During a regular meeting of Democracy Seminar, the worldwide committee of democratic correspondence, last Thursday morning, (February 24th), we discussed the unfolding crisis in Ukraine and agreed to write up and share our quick responses from our different locations. Soon after we received this response from our Czech colleague in Germany, Petra Gümplová, who works in the field of international political theory and specializes on sovereignty, rights to natural resources, and international law.
As the reality sinks in and as it becomes obvious what is happening in Ukraine, let us please be absolutely clear about what kind of interstate act Russia’s invasion is. It is a territorial conquest of a sovereign state by a military force. It is not just a violation of territorial integrity; it is aimed at an annihilation of sovereignty of an independent legitimate state by an aggressor state. There is now ample evidence that Russia’s attack is clearly aimed at the elimination of the very existence of Ukraine as a state. It is unprovoked, uninvited, unjustifiable on any possible moral or legal grounds (genocide, human rights and jus cogens norms violations, ethnic cleansing). I flatly and categorically refuse to entertain any idea of this being an understandable, or perhaps even justifiable, response to a ‘provocation’.
There are other kinds of interventions in the internal affairs of a state by another state by more or less coercive means and of course modern history is replete with them – assisted military coups, forcible regime changes, support for terrorist or irredentist or separatist groups, economic coercion (embargos, sanctions, boycotts, forced trade monopolies), diplomatic interventions, and recently hybrid warfare, cyberattacks, massive spread of desinformation etc.).
But this is the annihilation of a state by military force and it is the most primitive, barbaric act and the most aggressive way to pursue foreign policy. It is the very end of the power spectrum – power in its pure arbitrariness and as a sheer physical force and violence, without any trace of authority, legitimacy, justifiability.

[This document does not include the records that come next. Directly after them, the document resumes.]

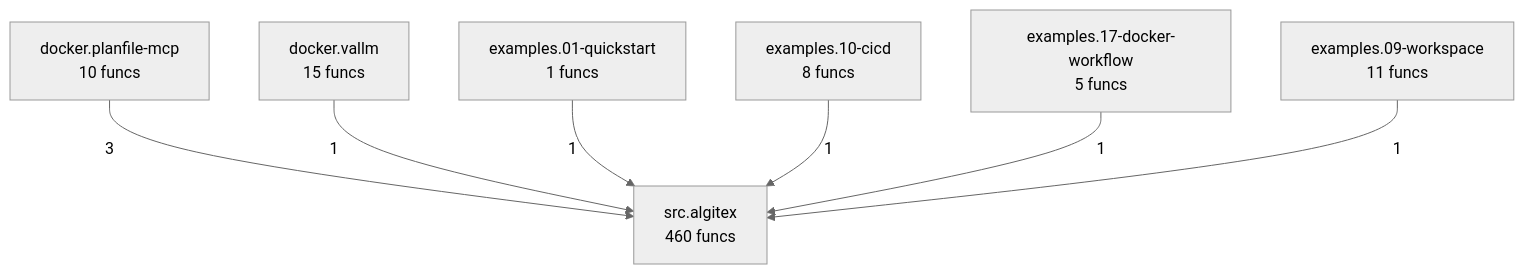
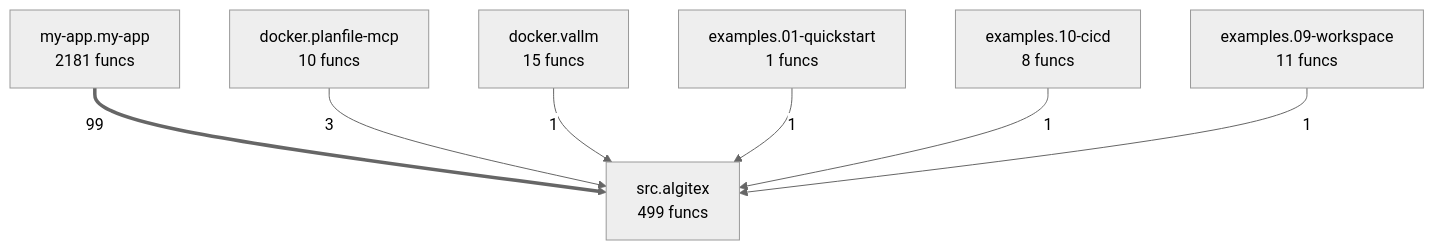
The diagram in project/compact_flow.mmd (semcod/algitex), drawn with Mermaid (neutral theme) before and after one commit. The commit also changed 13 other files, not shown here.

```diff
--- a/project/compact_flow.mmd
+++ b/project/compact_flow.mmd
@@ -1,14 +1,14 @@
 flowchart TD
     docker__planfile_mcp["docker.planfile-mcp<br/>10 funcs"]
     docker__vallm["docker.vallm<br/>15 funcs"]
     examples__01_quickstart["examples.01-quickstart<br/>1 funcs"]
     examples__09_workspace["examples.09-workspace<br/>11 funcs"]
     examples__10_cicd["examples.10-cicd<br/>8 funcs"]
-    examples__17_docker_workflow["examples.17-docker-workflow<br/>5 funcs"]
-    src__algitex["src.algitex<br/>460 funcs"]
+    my_app__my_app["my-app.my-app<br/>2181 funcs"]
+    src__algitex["src.algitex<br/>499 funcs"]
+    my_app__my_app ==>|99| src__algitex
     docker__planfile_mcp -->|3| src__algitex
     docker__vallm -->|1| src__algitex
     examples__01_quickstart -->|1| src__algitex
     examples__10_cicd -->|1| src__algitex
-    examples__17_docker_workflow -->|1| src__algitex
     examples__09_workspace -->|1| src__algitex
```
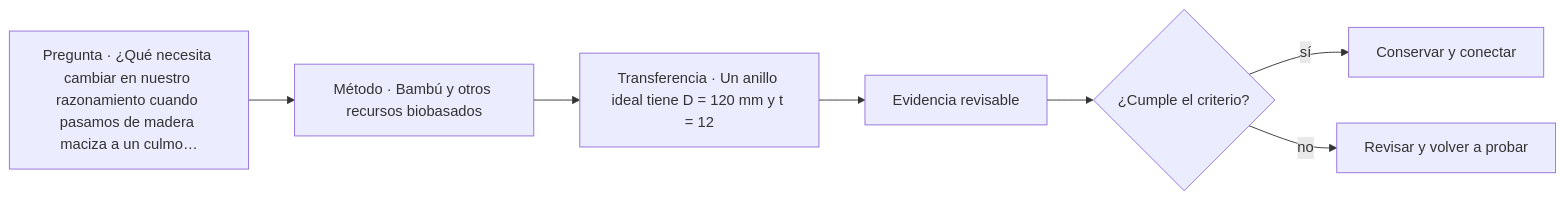
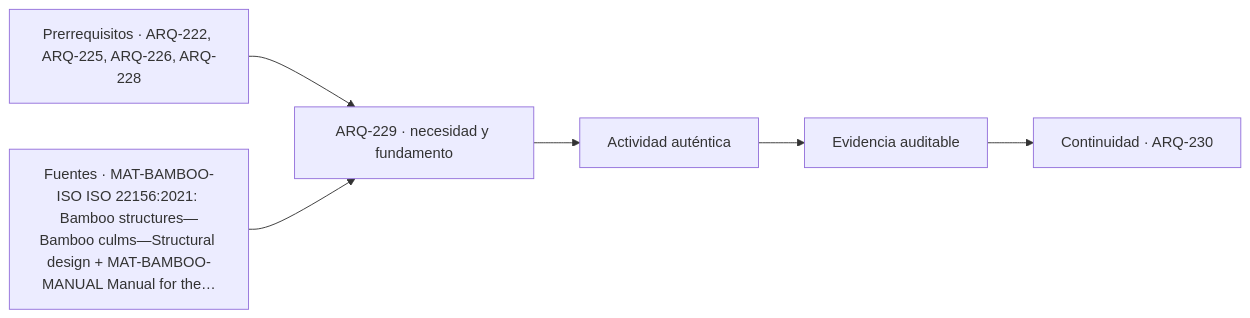
One commit to vladimiracunadev-create/architecture-built-environment-learning-program changed the diagram in classes/parte-23/ARQ-229.md. Above: the diagram before and after it, drawn with Mermaid. The commit also changed other lines of this file and 761 other files, not shown here.

````diff
--- a/classes/parte-23/ARQ-229.md
+++ b/classes/parte-23/ARQ-229.md
@@ -115,9 +127,8 @@
 ```mermaid
 flowchart LR
-    Q["Pregunta · ¿Qué necesita cambiar en nuestro razonamiento cuando pasamos de madera maciza a un culmo…"] --> M["Método · Bambú y otros recursos biobasados"]
-    M --> P["Transferencia · Un anillo ideal tiene D = 120 mm y t = 12"]
-    P --> E["Evidencia revisable"]
-    E --> C{"¿Cumple el criterio?"}
-    C -->|sí| T["Conservar y conectar"]
-    C -->|no| R["Revisar y volver a probar"]
+    A["Prerrequisitos · ARQ-222, ARQ-225, ARQ-226, ARQ-228"] --> B["ARQ-229 · necesidad y fundamento"]
+    S["Fuentes · MAT-BAMBOO-ISO ISO 22156:2021: Bamboo structures—Bamboo culms—Structural design + MAT-BAMBOO-MANUAL Manual for the…"] --> B
+    B --> C["Actividad auténtica"]
+    C --> D["Evidencia auditable"]
+    D --> E["Continuidad · ARQ-230"]
 ```
````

Sadly, this extremely primitive way of conducting international relations has been with us for much of human history. It crystallized as a distinct foreign policy tool in the era of colonialism which was after all initiated by the Spanish conquest of the distant kingdoms in Americas by a brutal military campaign which wiped out entire indigenous civilizations along with their cities, lands and other material worlds from the surface of the earth. Colonialism globalized conquest, made it the main way to pursue ‘national interests’ and a necessary instrument to manage geopolitical competition. It made it a go-to instrument of economic policy – rights to conquer territories by military means were delegated to private trading companies seeking to secure exclusive, monopolistic trading relations and access to goods, markets, and highly valuable natural resources (they were granted rights to “make war and peace in any place of trade”).
Conquests dominate modern history. The development of international law from the 16th century onwards can, in fact, be described as concerned mainly with the regularization and legalization of the right of territorial conquest. A number of rules – the distribution of rights of sovereignty to some states and the denial of this international legal status to (“backward”) others, the recognition of the title to acquired territory not on the basis of justifiability but on the basis of the mere ability to conquer it, keep it and control it effectively – were developed, along with a number of doctrines of justification (natural law, just war, civilization, protection and more). These rules facilitated the use of territorial conquest and its becoming one of the most frequently employed methods of conducting interstate relations and pursuing national interests, both in colonial and imperial contexts but also in the intra-European context, until and leading up to the Second World War.
The practices and the histories of conquering itself have to be considered humanity’s most shameful moments, in my view human societies at their worst. In the early days of the colonial era, it was considered permissible during the war of conquest to kill civilians including women, children, and elderly, to enslave populations, to completely destroy property or any other valuable assets and artifacts and plunder resources (this is Grotius, by the way). There were attempts later on to limit the purported ‘rights’ of a conqueror, both by theorists and in the war making practice. But wars are impossible to make less barbaric and destructive. Interstate wars are inextricably connected to most serious injustices – war crimes such as exterminations, persecution, extrajudicial killing, taking prisoners of war and hostages, torture, sexual violence but also profound harms and rights violations like forced displacement and fleeing, loss of home and property, and a complete destruction of life plans and prospects.
This is the reason why outlawing the aggressive use of force against another state after WWII has to be seen as one of the most momentous and unique achievements of postwar international law, an attempt – a relatively successful attempt, at that – to make a break with this horrible past world which did not recognize equal rights of collectives and individuals, did not value peace, legitimized imperial interests and imperial domination, and recognized pure power as a source of law. It has to be enforced and protected, at any cost. Because in the broader context of humankind and the world as a plurality of peoples, it really is the ultimate crime.